Directions for this task: Produce a verbatim copy of the data below that contains no pictures.
*** Opening of Data ***
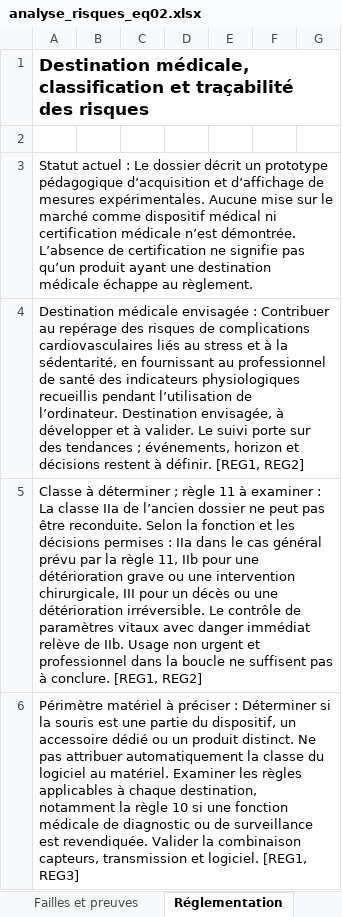
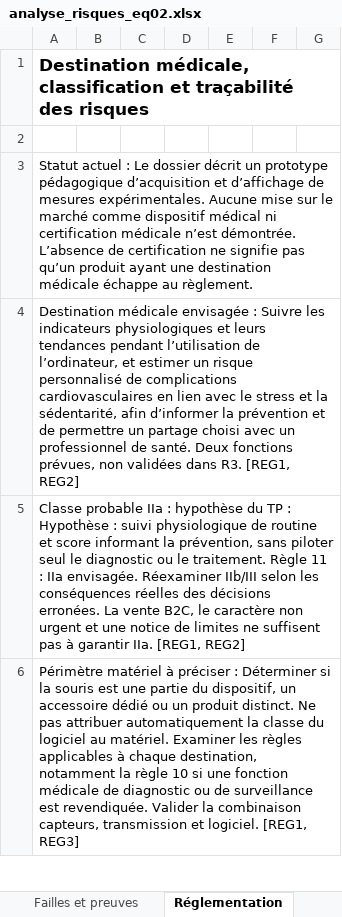
Before and after one commit to lebretyves/TP-M3-2-Analyse-risques-Cas-G, an Excel workbook: analyses/m3/analyse_risques_eq02.xlsx, sheet Réglementation, drawn as a sheet; only a part is shown; values as stored, in another font and other column widths than the file's, no borders; the diff covers the shown part only; the diff names each change by its address in the sheet, - before the commit and + after, or states it on an @@ line.

Commit message:
Aligne les risques sur le suivi et le score cardiovasculaire

```diff
--- a/analyses/m3/analyse_risques_eq02.xlsx (sheet Réglementation)
+++ b/analyses/m3/analyse_risques_eq02.xlsx (sheet Réglementation)
-A4: …envisagée : Contribuer au repérage des risques de complications cardiovasculaires liés au stress et à la sédentarité, en fournissant au professionnel de santé des indicateurs physiologiques recueillis pendant l’utilisation de l’ordinateur. Destination envisagée, à développer et à valider. Le suivi porte sur des tendances ; événements, horizon et décisions restent à définir. [REG1, REG2]
+A4: …envisagée : Suivre les indicateurs physiologiques et leurs tendances pendant l’utilisation de l’ordinateur, et estimer un risque personnalisé de complications cardiovasculaires en lien avec le stress et la sédentarité, afin d’informer la prévention et de permettre un partage choisi avec un professionnel de santé. Deux fonctions prévues, non validées dans R3. [REG1, REG2]
-A5: Classe à déterminer ; règle 11 à examiner : La classe IIa de l’ancien dossier ne peut pas être reconduite. Selon la fonction et les décisions permises : IIa dans le cas général prévu par la règle 11, IIb pour une détérioration grave ou une intervention chirurgicale, III pour un décès ou une détérioration irréversible. Le contrôle de paramètres vitaux avec danger immédiat relève de IIb. Usage non urgent et professionnel dans la boucle ne suffisent pas à conclure. [REG1, REG2]
+A5: Classe probable IIa : hypothèse du TP : Hypothèse : suivi physiologique de routine et score informant la prévention, sans piloter seul le diagnostic ou le traitement. Règle 11 : IIa envisagée. Réexaminer IIb/III selon les conséquences réelles des décisions erronées. La vente B2C, le caractère non urgent et une notice de limites ne suffisent pas à garantir IIa. [REG1, REG2]
```
Also changed, not shown: 5 edited cells elsewhere in this sheet, sheet Analyse de risques, sheet Lisez-moi, sheet Suivi et sources, 11 other files.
*** Close of Data ***
Reply to the exercise:
Before and after one commit to lebretyves/TP-M3-2-Analyse-risques-Cas-G, an Excel workbook: analyses/m3/analyse_risques_eq02.xlsx, sheet Réglementation, drawn as a sheet; only a part is shown; values as stored, in another font and other column widths than the file's, no borders; the diff covers the shown part only; the diff names each change by its address in the sheet, - before the commit and + after, or states it on an @@ line.

Commit message:
Aligne les risques sur le suivi et le score cardiovasculaire

```diff
--- a/analyses/m3/analyse_risques_eq02.xlsx (sheet Réglementation)
+++ b/analyses/m3/analyse_risques_eq02.xlsx (sheet Réglementation)
-A4: …envisagée : Contribuer au repérage des risques de complications cardiovasculaires liés au stress et à la sédentarité, en fournissant au professionnel de santé des indicateurs physiologiques recueillis pendant l’utilisation de l’ordinateur. Destination envisagée, à développer et à valider. Le suivi porte sur des tendances ; événements, horizon et décisions restent à définir. [REG1, REG2]
+A4: …envisagée : Suivre les indicateurs physiologiques et leurs tendances pendant l’utilisation de l’ordinateur, et estimer un risque personnalisé de complications cardiovasculaires en lien avec le stress et la sédentarité, afin d’informer la prévention et de permettre un partage choisi avec un professionnel de santé. Deux fonctions prévues, non validées dans R3. [REG1, REG2]
-A5: Classe à déterminer ; règle 11 à examiner : La classe IIa de l’ancien dossier ne peut pas être reconduite. Selon la fonction et les décisions permises : IIa dans le cas général prévu par la règle 11, IIb pour une détérioration grave ou une intervention chirurgicale, III pour un décès ou une détérioration irréversible. Le contrôle de paramètres vitaux avec danger immédiat relève de IIb. Usage non urgent et professionnel dans la boucle ne suffisent pas à conclure. [REG1, REG2]
+A5: Classe probable IIa : hypothèse du TP : Hypothèse : suivi physiologique de routine et score informant la prévention, sans piloter seul le diagnostic ou le traitement. Règle 11 : IIa envisagée. Réexaminer IIb/III selon les conséquences réelles des décisions erronées. La vente B2C, le caractère non urgent et une notice de limites ne suffisent pas à garantir IIa. [REG1, REG2]
```
Also changed, not shown: 5 edited cells elsewhere in this sheet, sheet Analyse de risques, sheet Lisez-moi, sheet Suivi et sources, 11 other files.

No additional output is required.